WORK INSTRUCTIONS
This exercise asks for every line of the material that contains the word "with".

⁂

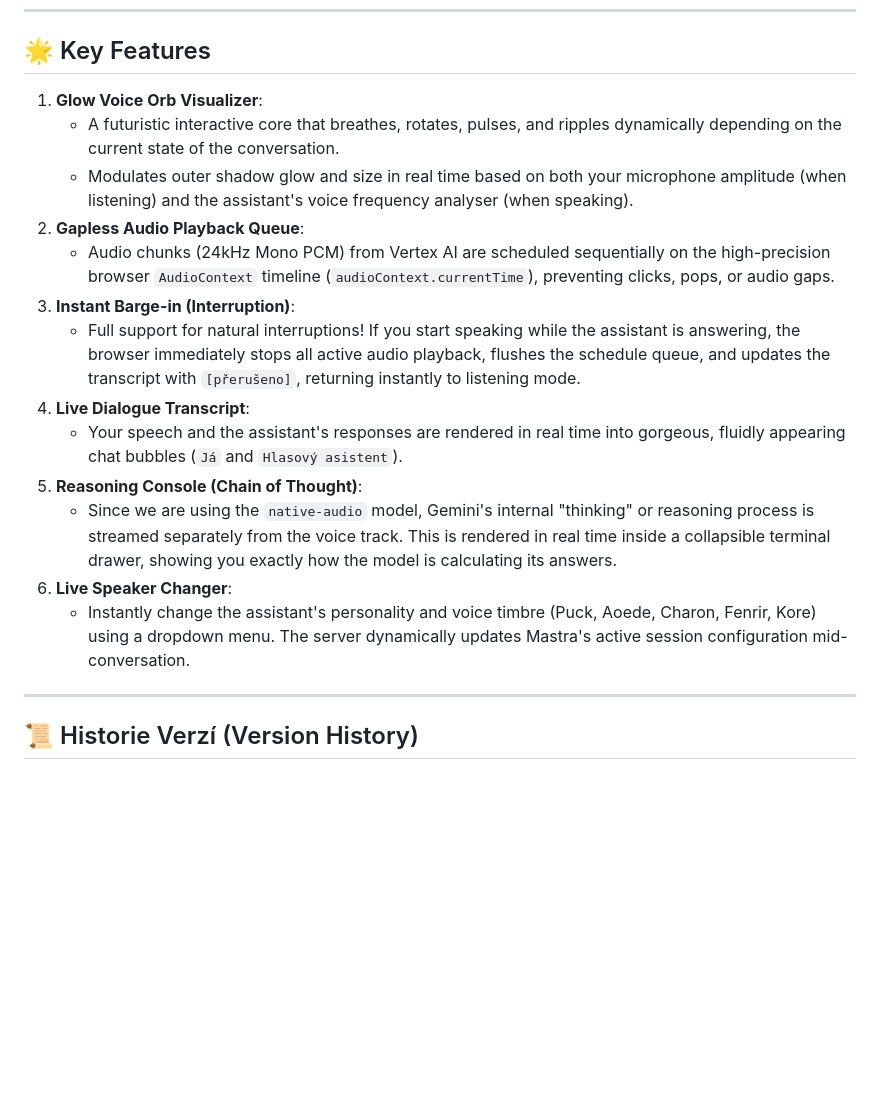
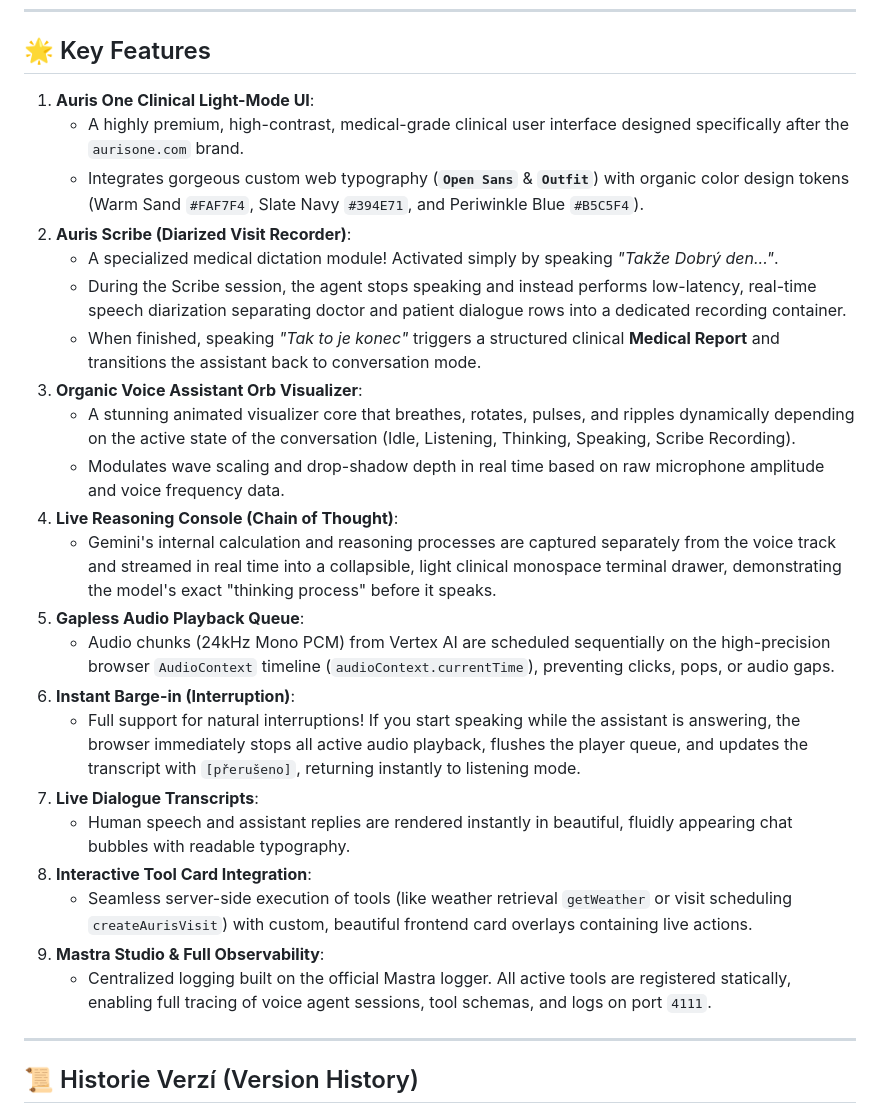
Before and after one commit to aurisone/hackathon-mastra-voice-agent, a Markdown page: README.md, the part around the change. GitHub-like rendering; blank space fills up the shorter version.

Commit message:
docs: update Key Features in README.md

```diff
--- a/README.md
+++ b/README.md
@@ -8,19 +8,28 @@ This PoC moves the voice agent out of the terminal and into a stunning, responsi
 
 ## 🌟 Key Features
 
-1. **Glow Voice Orb Visualizer**:
-   - A futuristic interactive core that breathes, rotates, pulses, and ripples dynamically depending on the current state of the conversation.
-   - Modulates outer shadow glow and size in real time based on both your microphone amplitude (when listening) and the assistant's voice frequency analyser (when speaking).
-2. **Gapless Audio Playback Queue**:
+1. **Auris One Clinical Light-Mode UI**:
+   - A highly premium, high-contrast, medical-grade clinical user interface designed specifically after the `aurisone.com` brand.
+   - Integrates gorgeous custom web typography (**`Open Sans`** & **`Outfit`**) with organic color design tokens (Warm Sand `#FAF7F4`, Slate Navy `#394E71`, and Periwinkle Blue `#B5C5F4`).
+2. **Auris Scribe (Diarized Visit Recorder)**:
+   - A specialized medical dictation module! Activated simply by speaking *"Takže Dobrý den..."*.
+   - During the Scribe session, the agent stops speaking and instead performs low-latency, real-time speech diarization separating doctor and patient dialogue rows into a dedicated recording container.
+   - When finished, speaking *"Tak to je konec"* triggers a structured clinical **Medical Report** and transitions the assistant back to conversation mode.
+3. **Organic Voice Assistant Orb Visualizer**:
+   - A stunning animated visualizer core that breathes, rotates, pulses, and ripples dynamically depending on the active state of the conversation (Idle, Listening, Thinking, Speaking, Scribe Recording).
+   - Modulates wave scaling and drop-shadow depth in real time based on raw microphone amplitude and voice frequency data.
+4. **Live Reasoning Console (Chain of Thought)**:
+   - Gemini's internal calculation and reasoning processes are captured separately from the voice track and streamed in real time into a collapsible, light clinical monospace terminal drawer, demonstrating the model's exact "thinking process" before it speaks.
+5. **Gapless Audio Playback Queue**:
    - Audio chunks (24kHz Mono PCM) from Vertex AI are scheduled sequentially on the high-precision browser `AudioContext` timeline (`audioContext.currentTime`), preventing clicks, pops, or audio gaps.
-3. **Instant Barge-in (Interruption)**:
-   - Full support for natural interruptions! If you start speaking while the assistant is answering, the browser immediately stops all active audio playback, flushes the schedule queue, and updates the transcript with `[přerušeno]`, returning instantly to listening mode.
-4. **Live Dialogue Transcript**:
-   - Your speech and the assistant's responses are rendered in real time into gorgeous, fluidly appearing chat bubbles (`Já` and `Hlasový asistent`).
-5. **Reasoning Console (Chain of Thought)**:
-   - Since we are using the `native-audio` model, Gemini's internal "thinking" or reasoning process is streamed separately from the voice track. This is rendered in real time inside a collapsible terminal drawer, showing you exactly how the model is calculating its answers.
-6. **Live Speaker Changer**:
-   - Instantly change the assistant's personality and voice timbre (Puck, Aoede, Charon, Fenrir, Kore) using a dropdown menu. The server dynamically updates Mastra's active session configuration mid-conversation.
+6. **Instant Barge-in (Interruption)**:
+   - Full support for natural interruptions! If you start speaking while the assistant is answering, the browser immediately stops all active audio playback, flushes the player queue, and updates the transcript with `[přerušeno]`, returning instantly to listening mode.
+7. **Live Dialogue Transcripts**:
+   - Human speech and assistant replies are rendered instantly in beautiful, fluidly appearing chat bubbles with readable typography.
+8. **Interactive Tool Card Integration**:
+   - Seamless server-side execution of tools (like weather retrieval `getWeather` or visit scheduling `createAurisVisit`) with custom, beautiful frontend card overlays containing live actions.
+9. **Mastra Studio & Full Observability**:
+   - Centralized logging built on the official Mastra logger. All active tools are registered statically, enabling full tracing of voice agent sessions, tool schemas, and logs on port `4111`.
 
 ---
 
```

⁂

RESULT OF THIS EXERCISE
+   - Integrates gorgeous custom web typography (**`Open Sans`** & **`Outfit`**) with organic color design tokens (Warm Sand `#FAF7F4`, Slate Navy `#394E71`, and Periwinkle Blue `#B5C5F4`).
-   - Full support for natural interruptions! If you start speaking while the assistant is answering, the browser immediately stops all active audio playback, flushes the schedule queue, and updates the transcript with `[přerušeno]`, returning instantly to listening mode.
+   - Full support for natural interruptions! If you start speaking while the assistant is answering, the browser immediately stops all active audio playback, flushes the player queue, and updates the transcript with `[přerušeno]`, returning instantly to listening mode.
+   - Human speech and assistant replies are rendered instantly in beautiful, fluidly appearing chat bubbles with readable typography.
+   - Seamless server-side execution of tools (like weather retrieval `getWeather` or visit scheduling `createAurisVisit`) with custom, beautiful frontend card overlays containing live actions.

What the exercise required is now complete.